To preface this, I need to acknowledge that much of what I will write in this entry is a product of conversations I have had with various friends in the past few years. One friend in particular, I’ll call him Craig because that’s his name, was especially interested in this topic and we went round and round with it. So, to be totally fair, this is not something that I can take full credit for but I did play a role.
Secondly, I will not be getting into any political or cultural issues. I’m interested in those ideas but that is one can of worms that I have very little interest in opening right now. My focus is more limited and much more focused on fanaticism as it pertains to entertainment culture: Things such as sports, movies, and books. When I use the word fanaticism I am not speaking of the casual fan. I don’t mean those people who enjoy a movie but have very little interest in seeing it again. I don’t even mean those people that follow a particular football team and watch most, if not all, of their games. No, the people that I am referring to are the ones that think about the object of their fanaticism daily. They are the ones that get on message boards to interact with other fans. They are the ones that read every article, review, interview, and internet report about the film they are so passionate about. They are the ones that collect action figures and other film related merchandise to show the world that they are die hard fans. And they are the ones that read scouting reports on high school football players, listen to sports talk radio all day, follow every off-season move their team makes, and wear their team’s colors proudly all year round. In my mind, these are fanatics.
Good. Now that we have the ground rules covered I can proceed. Here is my question and my jumping off point: Why is it culturally acceptable to be a fanatic of sports, but it is deemed immature or some form of arrested development to be a fanatic of a movie, video game, or book? Why do we celebrate sport fanaticism with TV networks (ESPN, ESPN 2, ESPN NEWS, ESPN U, ESPN 360, ESPN ESPANOL, ETC…) and a myriad of other outlets and we call that taking pride in your school or team, or being a sports enthusiast, yet when we see some guy wearing a Darth Vader costume at a Star Wars convention we roll our eyes and call him a dork, nerd, geek, and loser? (To be fair, I will readily admit that the culture is shifting in its view of fanaticism and the gap is closing. But we are not there yet, and I wonder why that is?) I’ve seen grown men wear women’s clothing and pig snouts to football games and they are revered as hard core fans. Yet, the poor sap that plays Dungeons and Dragons with his friends a couple nights a week is a complete loser and deserves all the scorn and derision that can be thrown his way. Let’s overlook the fact that fantasy sports are basically Dungeons and Dragons for jocks and jock wannabes. (Think about it: You have to use strategy.
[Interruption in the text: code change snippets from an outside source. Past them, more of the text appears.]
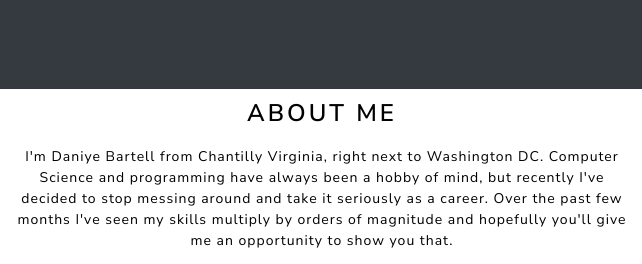
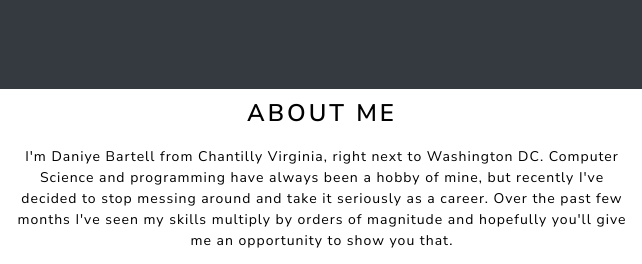
Before and after one commit to DSBartell/Portfolio-Website, a plain HTML site: page index.html in a window 1280 px wide. Shown: the top 264 px of the page, 638-1280 px from the left. Drawn offline with nearby package versions, Linux system fonts and the light colour scheme.

Commit message:
Updated text, corrected spelling errors

```diff
--- a/index.html
+++ b/index.html
@@ -35,7 +35,7 @@
       </div>
       <div class="col-sm">
         <h3 class="text-center info">About Me</h3>
-        <p class="text-center info">I'm Daniye Bartell from Chantilly Virginia, right next to Washington DC. Computer Science and programming have always been a hobby of mind, but recently I've decided to stop messing around and take it seriously as a career. Over the past few months I've seen my skills multiply by orders of magnitude and hopefully you'll give me an opportunity to show you that.</p>
+        <p class="text-center info">I'm Daniye Bartell from Chantilly Virginia, right next to Washington DC. Computer Science and programming have always been a hobby of mine, but recently I've decided to stop messing around and take it seriously as a career. Over the past few months I've seen my skills multiply by orders of magnitude and hopefully you'll give me an opportunity to show you that.</p>
         <h3 class="text-center info">Experience & Education</h3>
         <p class="text-center info">I've been programming as a hobbyist for about 3 years now, mostly using OOP languages like python and java. I moved on to Radford University and studied programming for 2 years there but decided to leave. Shortly thereafter I decided that while programming was a fun hobby, I ought to be taking it more seriously. I tore through Code Academy's classes on HTML, CSS, Sass, and Javascript. After that I followed other online tutorials but felt somewhat unprepared as a result of having my hand held throughout most of the tutorials. It wasn't until recently that I've been experimenting with many of my own programs and designs to finally come up with something I was truly satisfied with. That said, my focus and passion is absolutely in web development. Like many millenials, I don't know what I'd do without the internet. Since then, I've been building web apps with Bootstrap4, assorted API's like Axios and Google's Geocode and assorted other technologies I feel are valuable in the industry.</p>
         <!-- Contact Information -->
```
You meticulously plan your team against your opponent. You obsess about it hours a day. You might as well move in to the basement of your parent’s house and get it over with!) I’m not knocking either one. I’m just saying that they are humorously similar but one is socially acceptable and the other is socially derided.
Does it simply come down to our view of masculinity? Is it not manly for a man to be interested in things like lightsabers, dragons, rabbits named Big Wig, or…dare I say it…elves? Are those things out of the sphere of acceptability for men? Are sports approved because they value things like power, strength, and athletic skill? Why are those things more acceptable than honor, courage, loyalty, and awesome sword skills?
Personally, I think there is much to be cherished and celebrated in both areas. Both can be and usually are enjoyed communally. That is the biggest draw in my opinion. People want to feel like they belong to something bigger than themselves. They want to feel like their opinions and interests are validated and shared by others. Both endorse noble qualities. Sports value team work, competition, and a drive for excellence. All good things. Those and many more things are valued in the other form of fanaticism.
I guess my frustration with this comes from the fact that I have one foot in each world. I am a sports fanatic. I love my Tennessee Titans. I love my Vanderbilt teams. I love the St. Louis Cardinals. But I also love The Lord of the Rings so much that I watched The Fellowship of the Ring 13 times in the theater. I spent the years before that film came out hunting down every scrap of information I could find about the film. I spend much of my online time following anticipated films or reading about new books coming out in some of my favorite series’. The new Wheel of Time book for one. Yes, I am a fan and I have read that series all the way through more than once and I am currently reading through it again. Does that make me a loser? Am I using these things as an escape? I don’t think so. I think these things have given me and are giving me a greater appreciation for what I have right in front of me. (I might elaborate on that idea some other time, but right now is not that time.) But, there aren’t many people that live on both sides of the fence. It’s usually an either/or situation. That means I can converse with both sides, but I never truly feel at home on either side. My sports side gets frustrated when the fanboys take shots at football, and my fanboy side gets frustrated when my sports buddies take shots at Star Wars. I realize that the dividing line is not clean and straight for everyone. Many people cross over a little, but most feel like they truly belong on one side or the other. Not I and I don’t think I ever will.
I don’t have any real answers other than the few that I gave, and I don’t really know if this can be answered definitively. I just wanted to get this out there and see what other people think. Am I over thinking things? Am I missing something? Feel free to share your thoughts in the comments section – I will respond.